*** Opening of EXERCISE DATA ***

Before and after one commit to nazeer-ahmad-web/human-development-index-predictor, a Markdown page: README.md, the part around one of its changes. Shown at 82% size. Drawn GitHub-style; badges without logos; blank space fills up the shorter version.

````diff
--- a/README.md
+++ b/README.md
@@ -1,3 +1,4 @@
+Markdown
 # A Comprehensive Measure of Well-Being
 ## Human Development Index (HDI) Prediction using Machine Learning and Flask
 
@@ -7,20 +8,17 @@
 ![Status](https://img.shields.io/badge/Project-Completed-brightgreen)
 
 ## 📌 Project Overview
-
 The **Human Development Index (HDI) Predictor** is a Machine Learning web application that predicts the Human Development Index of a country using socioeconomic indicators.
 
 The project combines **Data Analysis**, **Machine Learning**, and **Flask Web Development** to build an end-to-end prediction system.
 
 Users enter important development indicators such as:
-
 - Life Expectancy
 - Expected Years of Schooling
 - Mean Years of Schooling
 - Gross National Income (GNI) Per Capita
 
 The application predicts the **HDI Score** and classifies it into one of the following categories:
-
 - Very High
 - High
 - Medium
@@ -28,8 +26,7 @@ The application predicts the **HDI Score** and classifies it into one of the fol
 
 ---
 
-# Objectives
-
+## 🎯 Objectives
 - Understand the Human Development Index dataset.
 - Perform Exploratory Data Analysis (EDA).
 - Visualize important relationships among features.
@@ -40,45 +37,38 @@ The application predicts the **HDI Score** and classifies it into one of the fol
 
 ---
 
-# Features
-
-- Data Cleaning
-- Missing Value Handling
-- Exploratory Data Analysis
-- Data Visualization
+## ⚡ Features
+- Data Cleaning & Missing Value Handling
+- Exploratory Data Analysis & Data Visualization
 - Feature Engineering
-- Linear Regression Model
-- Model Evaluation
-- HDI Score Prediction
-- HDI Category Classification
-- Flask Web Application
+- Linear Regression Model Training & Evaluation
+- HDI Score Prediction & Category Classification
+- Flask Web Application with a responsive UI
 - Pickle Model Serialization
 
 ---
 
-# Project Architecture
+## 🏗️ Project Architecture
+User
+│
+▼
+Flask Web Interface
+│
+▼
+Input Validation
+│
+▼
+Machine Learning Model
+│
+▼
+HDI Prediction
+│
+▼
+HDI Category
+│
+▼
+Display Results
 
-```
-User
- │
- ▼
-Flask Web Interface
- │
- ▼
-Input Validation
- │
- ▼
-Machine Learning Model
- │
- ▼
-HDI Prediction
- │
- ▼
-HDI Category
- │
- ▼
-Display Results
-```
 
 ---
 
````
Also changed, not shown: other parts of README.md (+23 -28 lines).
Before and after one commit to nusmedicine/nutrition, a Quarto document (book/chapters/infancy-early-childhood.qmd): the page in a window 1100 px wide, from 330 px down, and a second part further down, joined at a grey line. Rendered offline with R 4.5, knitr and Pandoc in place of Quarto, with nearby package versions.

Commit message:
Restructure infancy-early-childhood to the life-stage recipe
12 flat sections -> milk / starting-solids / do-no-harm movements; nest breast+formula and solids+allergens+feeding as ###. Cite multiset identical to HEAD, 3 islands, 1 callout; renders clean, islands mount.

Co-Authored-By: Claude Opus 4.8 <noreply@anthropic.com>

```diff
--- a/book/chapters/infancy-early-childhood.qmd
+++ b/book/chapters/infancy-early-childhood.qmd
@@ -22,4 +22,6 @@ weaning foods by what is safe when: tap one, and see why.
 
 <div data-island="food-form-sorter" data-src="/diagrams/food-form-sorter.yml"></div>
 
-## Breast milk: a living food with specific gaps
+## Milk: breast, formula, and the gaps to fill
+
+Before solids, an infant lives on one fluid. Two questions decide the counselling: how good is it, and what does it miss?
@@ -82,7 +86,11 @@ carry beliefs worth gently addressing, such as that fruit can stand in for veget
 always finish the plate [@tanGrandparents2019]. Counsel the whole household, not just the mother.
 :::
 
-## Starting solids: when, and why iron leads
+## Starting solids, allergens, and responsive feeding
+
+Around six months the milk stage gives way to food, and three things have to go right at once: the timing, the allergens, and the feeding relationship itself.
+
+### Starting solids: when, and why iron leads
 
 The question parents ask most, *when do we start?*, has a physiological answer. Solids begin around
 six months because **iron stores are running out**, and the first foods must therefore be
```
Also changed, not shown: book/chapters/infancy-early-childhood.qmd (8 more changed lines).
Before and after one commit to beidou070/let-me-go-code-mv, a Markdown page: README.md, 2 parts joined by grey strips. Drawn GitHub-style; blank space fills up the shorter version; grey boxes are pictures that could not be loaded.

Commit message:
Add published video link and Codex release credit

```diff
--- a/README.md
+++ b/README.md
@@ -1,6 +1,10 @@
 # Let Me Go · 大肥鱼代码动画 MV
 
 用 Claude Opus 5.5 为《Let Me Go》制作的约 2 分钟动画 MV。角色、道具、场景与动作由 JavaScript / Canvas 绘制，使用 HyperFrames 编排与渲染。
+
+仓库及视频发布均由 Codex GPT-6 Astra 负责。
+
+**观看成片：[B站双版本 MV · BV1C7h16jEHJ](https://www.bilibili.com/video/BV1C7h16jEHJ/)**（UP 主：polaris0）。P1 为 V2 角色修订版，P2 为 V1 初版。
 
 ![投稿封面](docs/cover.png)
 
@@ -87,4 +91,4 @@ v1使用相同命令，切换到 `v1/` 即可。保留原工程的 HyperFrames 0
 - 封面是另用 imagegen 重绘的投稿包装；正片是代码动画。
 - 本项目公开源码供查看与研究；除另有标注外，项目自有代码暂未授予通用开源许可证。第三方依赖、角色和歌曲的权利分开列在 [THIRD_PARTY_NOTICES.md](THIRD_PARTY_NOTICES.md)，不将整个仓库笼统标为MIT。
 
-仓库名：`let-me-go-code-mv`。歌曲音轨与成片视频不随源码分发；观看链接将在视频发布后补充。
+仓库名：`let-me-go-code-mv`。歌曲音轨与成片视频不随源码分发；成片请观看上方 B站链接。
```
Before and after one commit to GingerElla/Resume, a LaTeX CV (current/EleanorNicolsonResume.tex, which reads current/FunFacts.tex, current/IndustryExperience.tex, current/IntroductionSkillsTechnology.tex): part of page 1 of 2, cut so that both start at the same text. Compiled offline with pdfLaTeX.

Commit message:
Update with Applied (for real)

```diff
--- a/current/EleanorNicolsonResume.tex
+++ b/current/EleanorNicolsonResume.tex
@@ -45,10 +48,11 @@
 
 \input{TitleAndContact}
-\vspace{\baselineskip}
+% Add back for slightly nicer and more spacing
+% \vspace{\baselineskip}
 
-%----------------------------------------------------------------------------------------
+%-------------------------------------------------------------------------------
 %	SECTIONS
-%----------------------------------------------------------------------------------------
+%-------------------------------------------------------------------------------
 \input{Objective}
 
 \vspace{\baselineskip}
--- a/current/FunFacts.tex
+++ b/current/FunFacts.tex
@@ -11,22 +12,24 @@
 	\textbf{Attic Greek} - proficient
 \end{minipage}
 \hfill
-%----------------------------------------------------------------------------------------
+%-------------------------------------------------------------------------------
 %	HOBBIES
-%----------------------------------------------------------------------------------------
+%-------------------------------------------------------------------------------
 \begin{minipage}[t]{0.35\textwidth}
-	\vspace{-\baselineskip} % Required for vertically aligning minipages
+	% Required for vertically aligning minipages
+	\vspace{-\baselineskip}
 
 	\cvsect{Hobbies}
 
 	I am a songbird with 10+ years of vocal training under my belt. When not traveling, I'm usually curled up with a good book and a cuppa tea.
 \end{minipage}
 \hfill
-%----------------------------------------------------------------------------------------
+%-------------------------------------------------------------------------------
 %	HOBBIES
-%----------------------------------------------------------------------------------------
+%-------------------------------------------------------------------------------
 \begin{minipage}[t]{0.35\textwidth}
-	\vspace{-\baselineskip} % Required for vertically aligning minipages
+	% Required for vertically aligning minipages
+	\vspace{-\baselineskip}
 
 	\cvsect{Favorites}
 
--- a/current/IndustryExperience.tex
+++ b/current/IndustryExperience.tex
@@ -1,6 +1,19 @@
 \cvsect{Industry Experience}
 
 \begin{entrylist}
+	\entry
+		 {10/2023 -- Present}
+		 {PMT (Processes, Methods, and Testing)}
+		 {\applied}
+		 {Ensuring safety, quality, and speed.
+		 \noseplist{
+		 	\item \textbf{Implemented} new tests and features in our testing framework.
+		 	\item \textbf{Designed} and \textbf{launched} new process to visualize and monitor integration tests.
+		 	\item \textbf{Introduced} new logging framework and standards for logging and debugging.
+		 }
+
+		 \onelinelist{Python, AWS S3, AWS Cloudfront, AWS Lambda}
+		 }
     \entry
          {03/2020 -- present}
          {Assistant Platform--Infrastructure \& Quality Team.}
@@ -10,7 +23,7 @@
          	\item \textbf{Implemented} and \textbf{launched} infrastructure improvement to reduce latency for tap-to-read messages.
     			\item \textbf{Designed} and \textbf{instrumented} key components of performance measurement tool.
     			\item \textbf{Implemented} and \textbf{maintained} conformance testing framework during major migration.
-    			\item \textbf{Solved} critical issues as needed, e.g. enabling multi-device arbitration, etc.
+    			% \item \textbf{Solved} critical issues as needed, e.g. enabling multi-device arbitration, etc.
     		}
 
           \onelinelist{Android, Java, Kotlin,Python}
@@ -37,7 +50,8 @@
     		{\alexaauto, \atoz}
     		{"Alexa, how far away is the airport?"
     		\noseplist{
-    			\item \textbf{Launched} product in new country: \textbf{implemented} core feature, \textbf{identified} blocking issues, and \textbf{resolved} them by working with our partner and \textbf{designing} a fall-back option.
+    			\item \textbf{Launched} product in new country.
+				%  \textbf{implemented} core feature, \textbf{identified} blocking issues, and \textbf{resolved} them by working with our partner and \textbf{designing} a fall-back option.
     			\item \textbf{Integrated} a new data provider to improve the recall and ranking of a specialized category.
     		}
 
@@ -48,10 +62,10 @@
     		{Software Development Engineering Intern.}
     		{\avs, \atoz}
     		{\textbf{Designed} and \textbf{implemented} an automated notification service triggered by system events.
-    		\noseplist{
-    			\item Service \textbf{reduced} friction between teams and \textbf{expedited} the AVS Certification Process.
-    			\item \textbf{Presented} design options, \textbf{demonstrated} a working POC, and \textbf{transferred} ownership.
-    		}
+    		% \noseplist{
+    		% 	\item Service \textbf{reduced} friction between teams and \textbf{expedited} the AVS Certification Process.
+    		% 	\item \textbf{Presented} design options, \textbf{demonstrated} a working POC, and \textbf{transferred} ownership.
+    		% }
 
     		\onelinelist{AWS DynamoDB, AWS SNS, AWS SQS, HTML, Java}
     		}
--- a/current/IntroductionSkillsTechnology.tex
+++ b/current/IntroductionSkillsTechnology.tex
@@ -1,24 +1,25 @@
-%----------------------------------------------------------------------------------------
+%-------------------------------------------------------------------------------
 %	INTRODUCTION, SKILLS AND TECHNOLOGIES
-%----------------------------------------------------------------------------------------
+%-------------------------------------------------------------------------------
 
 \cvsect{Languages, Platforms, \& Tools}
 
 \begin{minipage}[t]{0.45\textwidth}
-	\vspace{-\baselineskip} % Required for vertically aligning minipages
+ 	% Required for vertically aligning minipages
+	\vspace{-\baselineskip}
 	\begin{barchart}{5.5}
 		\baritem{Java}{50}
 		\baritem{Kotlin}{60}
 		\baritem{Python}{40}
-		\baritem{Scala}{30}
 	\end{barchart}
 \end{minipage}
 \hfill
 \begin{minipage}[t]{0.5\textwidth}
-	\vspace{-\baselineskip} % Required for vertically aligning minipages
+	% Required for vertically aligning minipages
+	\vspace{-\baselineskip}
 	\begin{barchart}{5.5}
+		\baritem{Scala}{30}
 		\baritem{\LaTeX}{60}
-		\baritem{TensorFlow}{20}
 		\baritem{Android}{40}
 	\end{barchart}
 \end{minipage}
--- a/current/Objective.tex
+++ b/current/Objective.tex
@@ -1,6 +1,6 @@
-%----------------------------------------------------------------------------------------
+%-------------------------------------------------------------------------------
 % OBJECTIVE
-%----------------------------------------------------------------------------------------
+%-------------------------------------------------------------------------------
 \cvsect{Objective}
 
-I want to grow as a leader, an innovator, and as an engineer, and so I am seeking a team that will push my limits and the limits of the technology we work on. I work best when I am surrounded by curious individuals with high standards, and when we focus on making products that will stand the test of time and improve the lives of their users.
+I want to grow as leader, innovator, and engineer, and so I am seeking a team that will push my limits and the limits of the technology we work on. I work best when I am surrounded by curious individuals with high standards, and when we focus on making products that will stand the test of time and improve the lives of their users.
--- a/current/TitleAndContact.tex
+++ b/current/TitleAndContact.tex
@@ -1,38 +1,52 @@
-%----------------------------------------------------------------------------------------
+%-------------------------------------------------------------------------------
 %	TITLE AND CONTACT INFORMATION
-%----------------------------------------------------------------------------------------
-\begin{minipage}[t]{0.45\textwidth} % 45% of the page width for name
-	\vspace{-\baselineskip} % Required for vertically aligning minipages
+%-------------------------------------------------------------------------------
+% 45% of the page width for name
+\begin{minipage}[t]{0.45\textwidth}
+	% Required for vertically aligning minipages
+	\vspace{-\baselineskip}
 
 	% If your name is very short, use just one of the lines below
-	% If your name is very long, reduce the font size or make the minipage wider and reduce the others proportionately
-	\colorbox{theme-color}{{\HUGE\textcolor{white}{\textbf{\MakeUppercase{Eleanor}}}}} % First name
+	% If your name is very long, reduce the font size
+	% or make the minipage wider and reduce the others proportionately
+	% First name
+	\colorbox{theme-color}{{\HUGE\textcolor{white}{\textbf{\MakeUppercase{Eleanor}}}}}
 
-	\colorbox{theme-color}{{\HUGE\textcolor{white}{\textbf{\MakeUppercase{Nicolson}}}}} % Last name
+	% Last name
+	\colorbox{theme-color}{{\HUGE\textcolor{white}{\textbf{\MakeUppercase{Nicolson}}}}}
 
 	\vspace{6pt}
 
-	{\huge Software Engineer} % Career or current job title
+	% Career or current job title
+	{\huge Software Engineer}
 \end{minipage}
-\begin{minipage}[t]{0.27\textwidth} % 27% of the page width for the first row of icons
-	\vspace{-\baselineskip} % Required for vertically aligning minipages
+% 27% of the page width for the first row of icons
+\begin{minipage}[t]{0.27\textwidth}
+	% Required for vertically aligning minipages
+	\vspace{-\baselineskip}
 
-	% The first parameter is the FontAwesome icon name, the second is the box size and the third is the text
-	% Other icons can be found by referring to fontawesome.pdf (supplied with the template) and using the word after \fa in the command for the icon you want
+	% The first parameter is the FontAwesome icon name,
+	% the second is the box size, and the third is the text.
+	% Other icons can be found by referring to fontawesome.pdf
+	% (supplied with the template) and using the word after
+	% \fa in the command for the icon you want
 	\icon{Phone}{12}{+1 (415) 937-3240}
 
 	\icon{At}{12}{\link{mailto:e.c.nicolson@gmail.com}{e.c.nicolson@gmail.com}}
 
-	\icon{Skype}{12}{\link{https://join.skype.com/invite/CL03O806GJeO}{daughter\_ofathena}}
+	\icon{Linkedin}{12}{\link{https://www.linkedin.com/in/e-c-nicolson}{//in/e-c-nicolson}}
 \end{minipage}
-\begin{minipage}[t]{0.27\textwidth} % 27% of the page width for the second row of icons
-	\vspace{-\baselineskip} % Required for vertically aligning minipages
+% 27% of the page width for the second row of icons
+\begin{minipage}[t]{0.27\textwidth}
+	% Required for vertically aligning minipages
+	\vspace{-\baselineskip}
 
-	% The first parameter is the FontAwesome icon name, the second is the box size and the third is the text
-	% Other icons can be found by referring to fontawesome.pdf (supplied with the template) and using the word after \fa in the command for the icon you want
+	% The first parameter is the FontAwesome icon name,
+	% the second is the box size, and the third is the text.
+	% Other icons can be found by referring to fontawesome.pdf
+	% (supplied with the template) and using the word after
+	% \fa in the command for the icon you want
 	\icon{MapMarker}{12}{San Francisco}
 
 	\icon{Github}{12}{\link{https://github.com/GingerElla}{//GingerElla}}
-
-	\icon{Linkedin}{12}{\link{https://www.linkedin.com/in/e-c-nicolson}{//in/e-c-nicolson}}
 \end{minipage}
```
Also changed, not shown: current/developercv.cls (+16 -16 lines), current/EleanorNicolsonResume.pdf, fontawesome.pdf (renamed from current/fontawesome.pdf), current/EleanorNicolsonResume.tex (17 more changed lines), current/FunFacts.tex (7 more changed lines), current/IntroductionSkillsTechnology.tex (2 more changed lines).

*** Close of EXERCISE DATA ***

WHAT YOU HAVE TO DO: What lines of the material above contain "textwidth"? Return each of them.

EXPECTED ANSWER:
 \begin{minipage}[t]{0.35\textwidth}
 \begin{minipage}[t]{0.35\textwidth}
 \begin{minipage}[t]{0.45\textwidth}
 \begin{minipage}[t]{0.5\textwidth}
-\begin{minipage}[t]{0.45\textwidth} % 45% of the page width for name
+\begin{minipage}[t]{0.45\textwidth}
-\begin{minipage}[t]{0.27\textwidth} % 27% of the page width for the first row of icons
+\begin{minipage}[t]{0.27\textwidth}
-\begin{minipage}[t]{0.27\textwidth} % 27% of the page width for the second row of icons
+\begin{minipage}[t]{0.27\textwidth}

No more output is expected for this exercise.